● **DATA FOR THE TASK**:
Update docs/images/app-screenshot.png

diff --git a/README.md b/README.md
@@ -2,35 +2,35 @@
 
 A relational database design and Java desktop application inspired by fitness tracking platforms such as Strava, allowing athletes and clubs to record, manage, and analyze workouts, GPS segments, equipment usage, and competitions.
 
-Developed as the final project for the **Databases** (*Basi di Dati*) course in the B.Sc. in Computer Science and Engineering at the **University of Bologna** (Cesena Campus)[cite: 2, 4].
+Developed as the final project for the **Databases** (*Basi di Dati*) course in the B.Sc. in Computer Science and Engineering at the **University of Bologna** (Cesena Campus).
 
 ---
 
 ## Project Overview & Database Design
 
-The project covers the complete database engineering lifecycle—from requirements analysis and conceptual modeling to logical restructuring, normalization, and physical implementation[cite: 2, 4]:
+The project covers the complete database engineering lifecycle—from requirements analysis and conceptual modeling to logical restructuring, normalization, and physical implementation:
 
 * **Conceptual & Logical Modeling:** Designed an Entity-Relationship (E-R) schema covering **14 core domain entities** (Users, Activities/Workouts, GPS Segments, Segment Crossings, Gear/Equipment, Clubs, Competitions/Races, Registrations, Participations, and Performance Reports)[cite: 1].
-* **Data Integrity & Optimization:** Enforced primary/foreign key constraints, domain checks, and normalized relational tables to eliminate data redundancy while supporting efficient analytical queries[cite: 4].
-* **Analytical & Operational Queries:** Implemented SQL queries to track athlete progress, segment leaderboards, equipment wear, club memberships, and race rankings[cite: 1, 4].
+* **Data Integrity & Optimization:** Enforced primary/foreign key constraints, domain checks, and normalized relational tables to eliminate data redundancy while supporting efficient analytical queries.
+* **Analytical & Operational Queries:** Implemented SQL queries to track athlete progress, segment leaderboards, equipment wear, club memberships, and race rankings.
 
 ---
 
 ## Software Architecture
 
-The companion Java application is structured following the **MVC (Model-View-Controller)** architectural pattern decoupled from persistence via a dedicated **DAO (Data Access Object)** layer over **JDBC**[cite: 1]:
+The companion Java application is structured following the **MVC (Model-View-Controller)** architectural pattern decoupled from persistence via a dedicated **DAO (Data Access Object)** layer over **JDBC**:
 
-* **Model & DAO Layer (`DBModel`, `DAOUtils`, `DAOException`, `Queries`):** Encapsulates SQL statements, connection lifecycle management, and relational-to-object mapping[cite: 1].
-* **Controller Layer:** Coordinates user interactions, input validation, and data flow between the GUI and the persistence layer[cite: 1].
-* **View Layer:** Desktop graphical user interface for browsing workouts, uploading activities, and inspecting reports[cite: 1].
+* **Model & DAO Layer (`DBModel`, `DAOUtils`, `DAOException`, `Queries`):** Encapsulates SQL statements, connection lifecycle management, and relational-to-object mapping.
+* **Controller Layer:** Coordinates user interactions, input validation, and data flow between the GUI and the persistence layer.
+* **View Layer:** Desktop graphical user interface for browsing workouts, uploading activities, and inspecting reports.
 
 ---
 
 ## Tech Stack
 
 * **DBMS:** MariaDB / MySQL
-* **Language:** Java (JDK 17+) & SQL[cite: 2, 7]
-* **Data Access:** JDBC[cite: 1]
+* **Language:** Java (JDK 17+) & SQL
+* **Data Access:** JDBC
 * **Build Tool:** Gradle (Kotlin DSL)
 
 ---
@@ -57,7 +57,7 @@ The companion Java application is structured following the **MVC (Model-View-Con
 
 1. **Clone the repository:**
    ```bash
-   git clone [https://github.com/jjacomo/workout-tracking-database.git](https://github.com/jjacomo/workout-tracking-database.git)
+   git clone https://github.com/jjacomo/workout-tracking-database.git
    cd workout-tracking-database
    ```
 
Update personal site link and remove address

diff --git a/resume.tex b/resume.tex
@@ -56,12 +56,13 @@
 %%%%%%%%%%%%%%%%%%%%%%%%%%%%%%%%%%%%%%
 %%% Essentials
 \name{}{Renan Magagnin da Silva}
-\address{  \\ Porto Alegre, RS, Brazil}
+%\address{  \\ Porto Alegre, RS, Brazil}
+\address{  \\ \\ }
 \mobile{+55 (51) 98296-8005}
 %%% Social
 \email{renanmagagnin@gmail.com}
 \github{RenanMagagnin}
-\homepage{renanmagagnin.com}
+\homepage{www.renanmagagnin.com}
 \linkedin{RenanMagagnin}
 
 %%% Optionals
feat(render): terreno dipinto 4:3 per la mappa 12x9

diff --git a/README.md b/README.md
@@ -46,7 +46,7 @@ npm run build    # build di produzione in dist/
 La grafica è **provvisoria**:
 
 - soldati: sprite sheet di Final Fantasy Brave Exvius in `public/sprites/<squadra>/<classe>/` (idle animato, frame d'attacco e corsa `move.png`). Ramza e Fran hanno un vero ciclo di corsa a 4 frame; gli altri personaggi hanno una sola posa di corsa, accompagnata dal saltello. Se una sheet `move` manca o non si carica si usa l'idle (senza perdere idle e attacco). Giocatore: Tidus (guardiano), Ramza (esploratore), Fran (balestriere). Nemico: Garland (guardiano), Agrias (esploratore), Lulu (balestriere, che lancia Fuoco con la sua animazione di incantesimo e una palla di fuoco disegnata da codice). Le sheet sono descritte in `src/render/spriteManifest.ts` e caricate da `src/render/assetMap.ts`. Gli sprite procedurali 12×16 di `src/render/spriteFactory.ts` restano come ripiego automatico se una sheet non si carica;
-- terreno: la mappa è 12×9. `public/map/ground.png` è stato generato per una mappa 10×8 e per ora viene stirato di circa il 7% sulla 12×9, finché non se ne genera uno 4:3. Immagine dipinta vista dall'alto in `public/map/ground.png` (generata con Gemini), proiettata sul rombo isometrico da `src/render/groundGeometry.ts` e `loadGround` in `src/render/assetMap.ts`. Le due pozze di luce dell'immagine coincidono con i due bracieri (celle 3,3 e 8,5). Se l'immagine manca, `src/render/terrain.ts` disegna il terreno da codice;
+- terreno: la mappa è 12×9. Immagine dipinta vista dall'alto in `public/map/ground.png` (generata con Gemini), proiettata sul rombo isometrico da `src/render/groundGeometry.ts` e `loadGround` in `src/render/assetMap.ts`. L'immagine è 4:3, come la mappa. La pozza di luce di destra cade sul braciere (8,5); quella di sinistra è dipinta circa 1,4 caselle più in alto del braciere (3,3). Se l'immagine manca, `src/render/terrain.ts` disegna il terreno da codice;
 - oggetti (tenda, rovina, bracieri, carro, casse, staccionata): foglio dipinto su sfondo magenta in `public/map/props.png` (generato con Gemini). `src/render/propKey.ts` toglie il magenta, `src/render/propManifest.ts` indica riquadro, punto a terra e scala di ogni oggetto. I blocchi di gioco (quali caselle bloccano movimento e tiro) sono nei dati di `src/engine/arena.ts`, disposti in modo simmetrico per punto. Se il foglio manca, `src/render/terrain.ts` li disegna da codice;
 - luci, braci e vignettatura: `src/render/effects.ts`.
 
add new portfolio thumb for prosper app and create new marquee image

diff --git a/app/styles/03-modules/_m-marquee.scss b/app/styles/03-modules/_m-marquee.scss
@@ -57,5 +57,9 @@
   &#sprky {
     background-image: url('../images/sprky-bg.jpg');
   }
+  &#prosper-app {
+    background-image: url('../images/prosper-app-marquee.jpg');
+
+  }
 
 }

● **YOUR OBJECTIVE**: Repeat all of the data shown above, exactly as it appears.

● **OUTPUT FOR THIS TASK**:
Update docs/images/app-screenshot.png

diff --git a/README.md b/README.md
@@ -2,35 +2,35 @@
 
 A relational database design and Java desktop application inspired by fitness tracking platforms such as Strava, allowing athletes and clubs to record, manage, and analyze workouts, GPS segments, equipment usage, and competitions.
 
-Developed as the final project for the **Databases** (*Basi di Dati*) course in the B.Sc. in Computer Science and Engineering at the **University of Bologna** (Cesena Campus)[cite: 2, 4].
+Developed as the final project for the **Databases** (*Basi di Dati*) course in the B.Sc. in Computer Science and Engineering at the **University of Bologna** (Cesena Campus).
 
 ---
 
 ## Project Overview & Database Design
 
-The project covers the complete database engineering lifecycle—from requirements analysis and conceptual modeling to logical restructuring, normalization, and physical implementation[cite: 2, 4]:
+The project covers the complete database engineering lifecycle—from requirements analysis and conceptual modeling to logical restructuring, normalization, and physical implementation:
 
 * **Conceptual & Logical Modeling:** Designed an Entity-Relationship (E-R) schema covering **14 core domain entities** (Users, Activities/Workouts, GPS Segments, Segment Crossings, Gear/Equipment, Clubs, Competitions/Races, Registrations, Participations, and Performance Reports)[cite: 1].
-* **Data Integrity & Optimization:** Enforced primary/foreign key constraints, domain checks, and normalized relational tables to eliminate data redundancy while supporting efficient analytical queries[cite: 4].
-* **Analytical & Operational Queries:** Implemented SQL queries to track athlete progress, segment leaderboards, equipment wear, club memberships, and race rankings[cite: 1, 4].
+* **Data Integrity & Optimization:** Enforced primary/foreign key constraints, domain checks, and normalized relational tables to eliminate data redundancy while supporting efficient analytical queries.
+* **Analytical & Operational Queries:** Implemented SQL queries to track athlete progress, segment leaderboards, equipment wear, club memberships, and race rankings.
 
 ---
 
 ## Software Architecture
 
-The companion Java application is structured following the **MVC (Model-View-Controller)** architectural pattern decoupled from persistence via a dedicated **DAO (Data Access Object)** layer over **JDBC**[cite: 1]:
+The companion Java application is structured following the **MVC (Model-View-Controller)** architectural pattern decoupled from persistence via a dedicated **DAO (Data Access Object)** layer over **JDBC**:
 
-* **Model & DAO Layer (`DBModel`, `DAOUtils`, `DAOException`, `Queries`):** Encapsulates SQL statements, connection lifecycle management, and relational-to-object mapping[cite: 1].
-* **Controller Layer:** Coordinates user interactions, input validation, and data flow between the GUI and the persistence layer[cite: 1].
-* **View Layer:** Desktop graphical user interface for browsing workouts, uploading activities, and inspecting reports[cite: 1].
+* **Model & DAO Layer (`DBModel`, `DAOUtils`, `DAOException`, `Queries`):** Encapsulates SQL statements, connection lifecycle management, and relational-to-object mapping.
+* **Controller Layer:** Coordinates user interactions, input validation, and data flow between the GUI and the persistence layer.
+* **View Layer:** Desktop graphical user interface for browsing workouts, uploading activities, and inspecting reports.
 
 ---
 
 ## Tech Stack
 
 * **DBMS:** MariaDB / MySQL
-* **Language:** Java (JDK 17+) & SQL[cite: 2, 7]
-* **Data Access:** JDBC[cite: 1]
+* **Language:** Java (JDK 17+) & SQL
+* **Data Access:** JDBC
 * **Build Tool:** Gradle (Kotlin DSL)
 
 ---
@@ -57,7 +57,7 @@ The companion Java application is structured following the **MVC (Model-View-Con
 
 1. **Clone the repository:**
    ```bash
-   git clone [https://github.com/jjacomo/workout-tracking-database.git](https://github.com/jjacomo/workout-tracking-database.git)
+   git clone https://github.com/jjacomo/workout-tracking-database.git
    cd workout-tracking-database
    ```
 
Update personal site link and remove address

diff --git a/resume.tex b/resume.tex
@@ -56,12 +56,13 @@
 %%%%%%%%%%%%%%%%%%%%%%%%%%%%%%%%%%%%%%
 %%% Essentials
 \name{}{Renan Magagnin da Silva}
-\address{  \\ Porto Alegre, RS, Brazil}
+%\address{  \\ Porto Alegre, RS, Brazil}
+\address{  \\ \\ }
 \mobile{+55 (51) 98296-8005}
 %%% Social
 \email{renanmagagnin@gmail.com}
 \github{RenanMagagnin}
-\homepage{renanmagagnin.com}
+\homepage{www.renanmagagnin.com}
 \linkedin{RenanMagagnin}
 
 %%% Optionals
feat(render): terreno dipinto 4:3 per la mappa 12x9

diff --git a/README.md b/README.md
@@ -46,7 +46,7 @@ npm run build    # build di produzione in dist/
 La grafica è **provvisoria**:
 
 - soldati: sprite sheet di Final Fantasy Brave Exvius in `public/sprites/<squadra>/<classe>/` (idle animato, frame d'attacco e corsa `move.png`). Ramza e Fran hanno un vero ciclo di corsa a 4 frame; gli altri personaggi hanno una sola posa di corsa, accompagnata dal saltello. Se una sheet `move` manca o non si carica si usa l'idle (senza perdere idle e attacco). Giocatore: Tidus (guardiano), Ramza (esploratore), Fran (balestriere). Nemico: Garland (guardiano), Agrias (esploratore), Lulu (balestriere, che lancia Fuoco con la sua animazione di incantesimo e una palla di fuoco disegnata da codice). Le sheet sono descritte in `src/render/spriteManifest.ts` e caricate da `src/render/assetMap.ts`. Gli sprite procedurali 12×16 di `src/render/spriteFactory.ts` restano come ripiego automatico se una sheet non si carica;
-- terreno: la mappa è 12×9. `public/map/ground.png` è stato generato per una mappa 10×8 e per ora viene stirato di circa il 7% sulla 12×9, finché non se ne genera uno 4:3. Immagine dipinta vista dall'alto in `public/map/ground.png` (generata con Gemini), proiettata sul rombo isometrico da `src/render/groundGeometry.ts` e `loadGround` in `src/render/assetMap.ts`. Le due pozze di luce dell'immagine coincidono con i due bracieri (celle 3,3 e 8,5). Se l'immagine manca, `src/render/terrain.ts` disegna il terreno da codice;
+- terreno: la mappa è 12×9. Immagine dipinta vista dall'alto in `public/map/ground.png` (generata con Gemini), proiettata sul rombo isometrico da `src/render/groundGeometry.ts` e `loadGround` in `src/render/assetMap.ts`. L'immagine è 4:3, come la mappa. La pozza di luce di destra cade sul braciere (8,5); quella di sinistra è dipinta circa 1,4 caselle più in alto del braciere (3,3). Se l'immagine manca, `src/render/terrain.ts` disegna il terreno da codice;
 - oggetti (tenda, rovina, bracieri, carro, casse, staccionata): foglio dipinto su sfondo magenta in `public/map/props.png` (generato con Gemini). `src/render/propKey.ts` toglie il magenta, `src/render/propManifest.ts` indica riquadro, punto a terra e scala di ogni oggetto. I blocchi di gioco (quali caselle bloccano movimento e tiro) sono nei dati di `src/engine/arena.ts`, disposti in modo simmetrico per punto. Se il foglio manca, `src/render/terrain.ts` li disegna da codice;
 - luci, braci e vignettatura: `src/render/effects.ts`.
 
add new portfolio thumb for prosper app and create new marquee image

diff --git a/app/styles/03-modules/_m-marquee.scss b/app/styles/03-modules/_m-marquee.scss
@@ -57,5 +57,9 @@
   &#sprky {
     background-image: url('../images/sprky-bg.jpg');
   }
+  &#prosper-app {
+    background-image: url('../images/prosper-app-marquee.jpg');
+
+  }
 
 }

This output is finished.